**AIM OF THE TASK:** Scan the listing below for the string "base" and copy each line where it turns up.
-.-.-
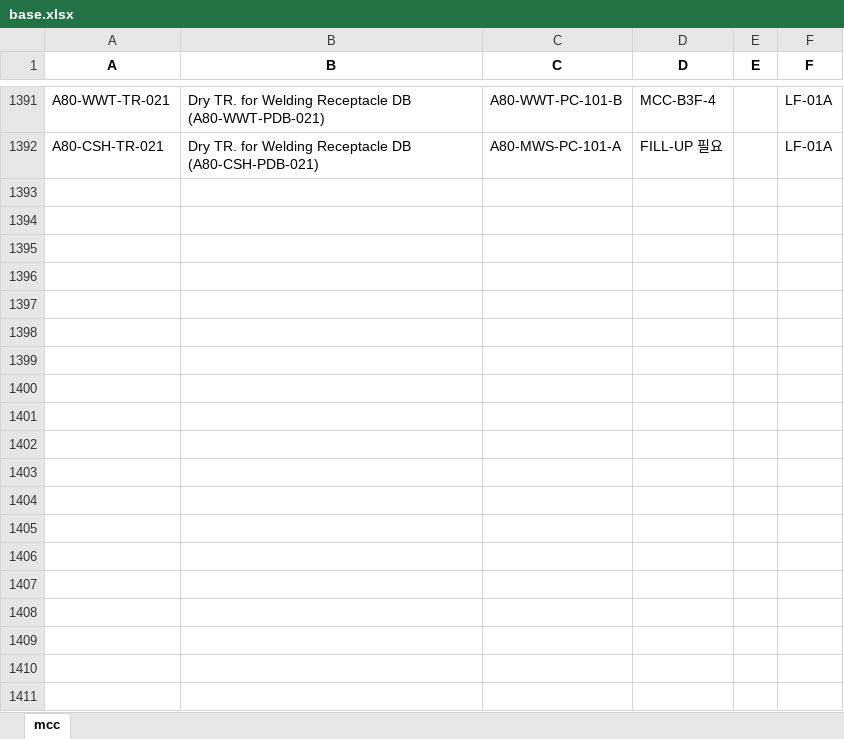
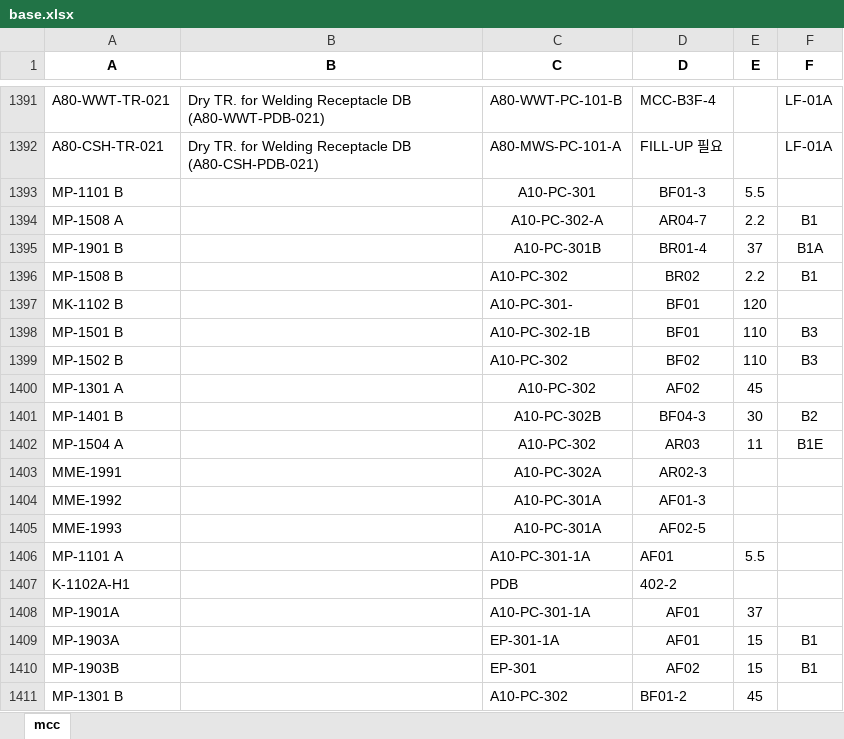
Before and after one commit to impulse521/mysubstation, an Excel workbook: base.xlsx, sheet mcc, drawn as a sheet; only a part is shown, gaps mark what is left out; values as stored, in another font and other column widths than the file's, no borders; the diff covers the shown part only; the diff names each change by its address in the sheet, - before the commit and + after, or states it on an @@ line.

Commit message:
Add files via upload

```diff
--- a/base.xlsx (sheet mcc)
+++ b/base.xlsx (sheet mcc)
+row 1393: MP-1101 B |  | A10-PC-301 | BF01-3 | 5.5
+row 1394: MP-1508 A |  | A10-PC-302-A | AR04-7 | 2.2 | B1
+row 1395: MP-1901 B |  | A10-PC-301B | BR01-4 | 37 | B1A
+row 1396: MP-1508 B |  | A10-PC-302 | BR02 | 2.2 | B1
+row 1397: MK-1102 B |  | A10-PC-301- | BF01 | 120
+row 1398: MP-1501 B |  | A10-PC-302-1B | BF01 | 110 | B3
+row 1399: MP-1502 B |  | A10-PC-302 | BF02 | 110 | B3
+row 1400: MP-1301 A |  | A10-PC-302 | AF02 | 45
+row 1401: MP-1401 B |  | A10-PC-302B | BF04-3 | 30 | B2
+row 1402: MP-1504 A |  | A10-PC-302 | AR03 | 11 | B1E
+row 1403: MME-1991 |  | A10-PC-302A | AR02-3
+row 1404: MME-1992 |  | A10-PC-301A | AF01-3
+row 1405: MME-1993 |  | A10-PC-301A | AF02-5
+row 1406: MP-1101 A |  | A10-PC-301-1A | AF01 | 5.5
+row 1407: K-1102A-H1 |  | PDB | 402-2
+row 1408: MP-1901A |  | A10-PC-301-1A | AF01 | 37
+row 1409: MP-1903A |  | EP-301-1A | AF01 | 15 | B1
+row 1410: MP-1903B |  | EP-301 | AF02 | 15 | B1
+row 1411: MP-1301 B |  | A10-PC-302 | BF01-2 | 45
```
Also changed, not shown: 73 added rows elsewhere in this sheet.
-.-.-
**EXERCISE RESPONSE:**
Before and after one commit to impulse521/mysubstation, an Excel workbook: base.xlsx, sheet mcc, drawn as a sheet; only a part is shown, gaps mark what is left out; values as stored, in another font and other column widths than the file's, no borders; the diff covers the shown part only; the diff names each change by its address in the sheet, - before the commit and + after, or states it on an @@ line.
--- a/base.xlsx (sheet mcc)
+++ b/base.xlsx (sheet mcc)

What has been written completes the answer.